Governor Chris Sununu has decided to rescind the nomination of Peter Kujawski to be New Hampshire’s next Environmental Services Commissioner. Sununu says members of the Executive Council had concerns about Bedford businessman Peter Kujawski, who claimed during his confirmation hearing that Sununu had offered him several jobs, including one at a private company.
One was Peter Kujawski, Sununu’s pick to head the Department of Environmental Services. Unquestionably, Kujawski has extensive executive experience, both as a military officer and a businessman. However, none of that experience comes in the area of environmental regulation. Kujawski testified at his hearing that the governor discussed several jobs with him in addition to DES: Labor, the Department of Resources and Economic Development, and the Division of Children and Youth Services. The one he might be qualified for, DRED, is not the one Sununu offered…
Equally honest about his shortcomings was Franklin Mayor Ken Merrifield, Sununu’s nominee for Labor Commissioner. He testified that he was not going to pretend to be an expert on “all these matters,” although he has been studying since Sununu nominated him, and will continue to do so. When asked about how he came to be before the council, Merrifield continued to be candid, saying that he had hoped to become a commissioner since graduate school.
But the real controversy came when Merrifield said he wanted to stay on as mayor through October. What was Sununu thinking here? Does he think that Labor does not need a full-time commissioner? Why not appoint someone with a little more experience who could start right away?
Then there is Frank Edelblut, New Hampshire’s Betsy DeVos. With only two months of on-the-job training, Edelblut decided to re-organize the department to give himself more authority. By statute, it is the Board of Education’s responsibility to review the department’s programs and activities, and to make recommendations to the commissioner. Edelblut, however, circumvented the statutory lines of authority. He found a friendly Republican state senator, John Reagan, to introduce legislation giving Edelblut carte blanche to reorganize. In addition, Edelblut would take over the statutory responsibilities of the deputy commissioner of education. When asked why he was filing the amendment, Reagan said, “It’s a new commissioner and he’s a professional manager and this is what he wants to do…”

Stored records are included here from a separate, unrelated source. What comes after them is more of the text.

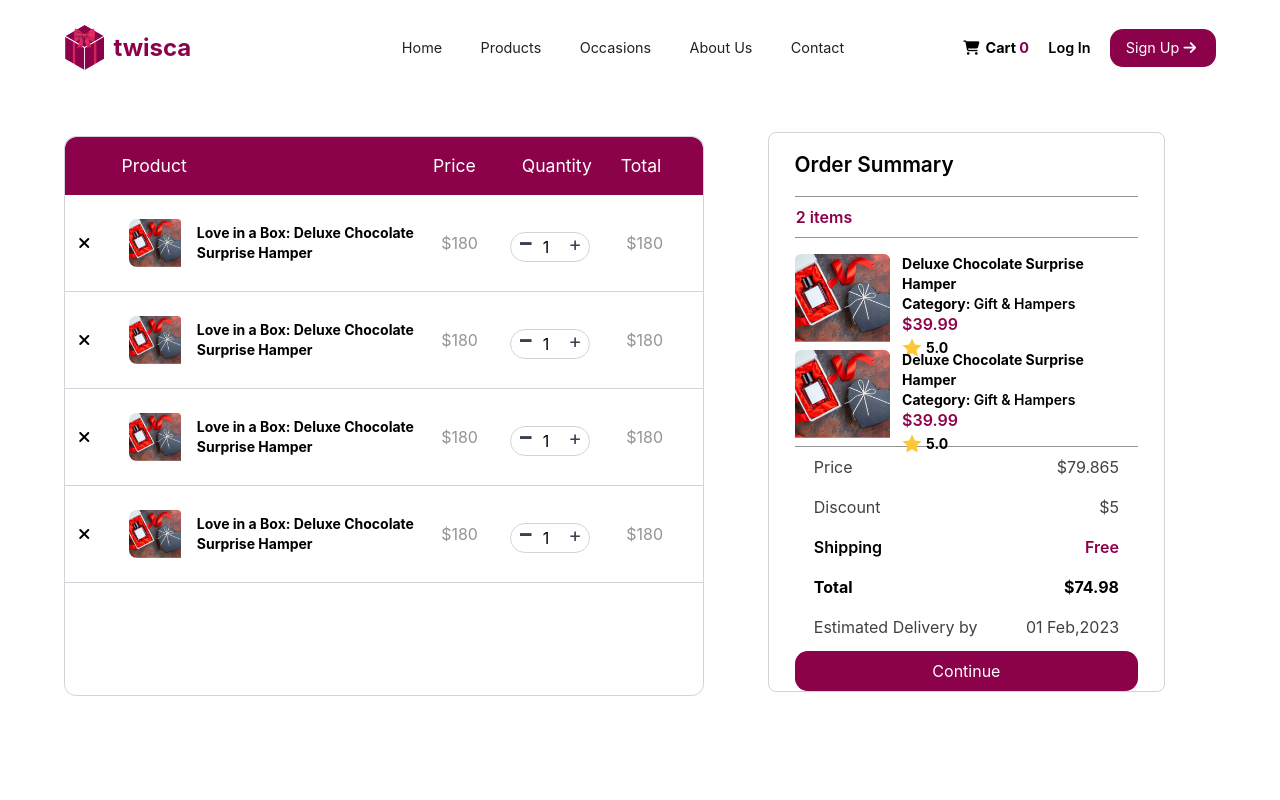
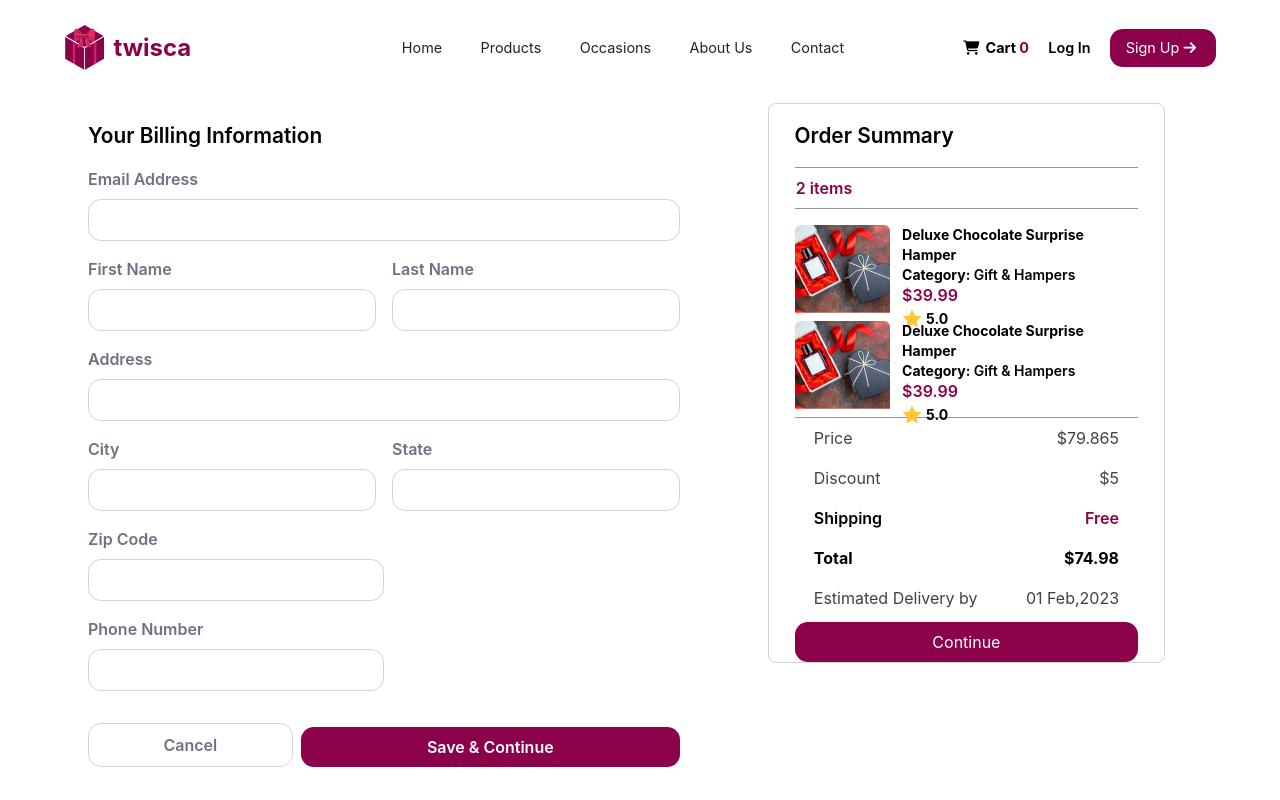
Before and after one commit to SheharyarXD/twisca, a React (Create React App) app in the folder my-app/: page /cart in a window 1280 px wide. Built offline with nearby package versions, Linux system fonts and the light colour scheme.

Commit message:
In progress

```diff
--- /dev/null
+++ b/my-app/src/components/billingform.js
@@ -0,0 +1,51 @@
+import React from "react";
+
+const BillingForm = () => {
+  return (
+    <div className="mx-auto p-6 bg-white rounded-lg">
+      <h2 className="text-[1.3rem] font-semibold mb-4">Your Billing Information</h2>
+      <form className="text-gray-500 font-semibold">
+        <label className="block mb-2">Email Address</label>
+        <input type="email" className="w-full p-2 mb-4 border border-gray-300 rounded-[1vw] " />
+
+        <div className="grid grid-cols-2 gap-4">
+          <div>
+            <label className="block mb-2">First Name</label>
+            <input type="text" className="w-full p-2 mb-4 border border-gray-300  rounded-[1vw] "  />
+          </div>
+          <div>
+            <label className="block mb-2">Last Name</label>
+            <input type="text" className="w-full p-2 mb-4 border rounded-[1vw]  border-gray-300 "  />
+          </div>
+        </div>
+
+        <label className="block mb-2">Address</label>
+        <input type="text" className="w-full p-2 mb-4 border rounded-[1vw]  border-gray-300 "  />
+
+        <div className="grid grid-cols-2 gap-4">
+          <div>
+            <label className="block mb-2">City</label>
+            <input type="text" className="w-full p-2 mb-4 border rounded-[1vw]  border-gray-300 "  />
+          </div>
+          <div>
+            <label className="block mb-2">State</label>
+            <input type="text" className="w-full p-2 mb-4 border rounded-[1vw]  border-gray-300 "  />
+          </div>
+        </div>
+
+        <label className="block mb-2">Zip Code</label>
+        <input type="text" className="w-1/2 p-2 mb-4 border rounded-[1vw]  border-gray-300 "  />
+
+        <label className="block mb-2">Phone Number</label>
+        <input type="tel" className="w-1/2 p-2 mb-4 border rounded-[1vw] border-gray-300 "  />
+
+        <div className="flex justify-between mt-4">
+          <button type="button" className="px-4 w-[35%] py-2 border mr-2 border-gray-300 text-gray-500 rounded-[1vw]  hover:bg-gray-400">Cancel</button>
+          <button type="submit" className="bg-[#8B024B] text-white px-4 py-2 rounded-[1vw] mt-[0.5vh] w-[65%]">Save & Continue</button>
+        </div>
+      </form>
+    </div>
+  );
+};
+
+export default BillingForm;
--- a/my-app/src/components/cart.js
+++ b/my-app/src/components/cart.js
@@ -2,6 +2,7 @@ import React from "react";
 import Header from "./header";
 import CartList from "./cartList";
 import OrderSummary from "./orderSummary";
+import BillingForm from "./billingform";
 const Cart=()=>{
     return(
         <>
@@ -10,8 +11,8 @@ const Cart=()=>{
         <div className="flex flex-row items-baseline">
             {/* left section */}
             <div className="w-[60vw] px-[5vw] ">
-            <div className="rounded-xl border-gray-300 border mt-[5vh] h-[70vh] ">
-                {/* header of table */}
+            {/* <div className="rounded-xl border-gray-300 border mt-[5vh] h-[70vh] ">
+
                 <div className="flex text-[1.1rem] sticky top-0 z-[100] flex-row items-center bg-[#8B024B] justify-center  text-white py-[2vh] overflow-hidden rounded-t-xl" >
                     <div className="w-[23vw]">Product</div>
                     <div className="w-[18vw] flex">
@@ -20,14 +21,15 @@ const Cart=()=>{
                     <div className="w-[2vw]">Total</div>
                     </div>
                 </div>
-                {/* products in cart */}
+
                 <div className=" flex flex-col">
                 <CartList/>
                 <CartList/>
                 <CartList/>
                 <CartList/>
                 </div>
-            </div>
+            </div> */}
+            <BillingForm/>
             </div>
             {/* right section */}
             <div className="w-[40vw] pr-[9vw] flex h-[70vh] ">
--- a/my-app/src/components/orderSummary.js
+++ b/my-app/src/components/orderSummary.js
@@ -2,12 +2,12 @@ import React from "react";
 import { useState } from "react";
 import OrderDiv from "./orders";
 const OrderSummary=()=>{
-    const [currentModal, setCurrentModal] = useState(null); // 'thankYou' or 'trackOrder'
-
-    const openTrackOrderModal = () => setCurrentModal("trackOrder");
+  const [currentModal, setCurrentModal] = useState(null); // 'thankYou' or 'trackOrder'
 
 
-    const closeModal = () => setCurrentModal(null);
+
+  const openTrackOrderModal = () => setCurrentModal("trackOrder");
+  const closeModal = () => setCurrentModal(null);
     return(
         <div className="flex flex-col w-full border-gray-300 border px-[2vw] rounded-lg">
             <div className="font-semibold py-[2vh] text-[1.3rem]">Order Summary</div>
```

I do not know why Sununu thinks it is in New Hampshire’s best interest to appoint commissioners with little, if any, pertinent experience. However, if Edelblut’s controversies are a preview of what Sununu’s other unproven commissioners will do, Sununu may find these appointments are not in his own political interest.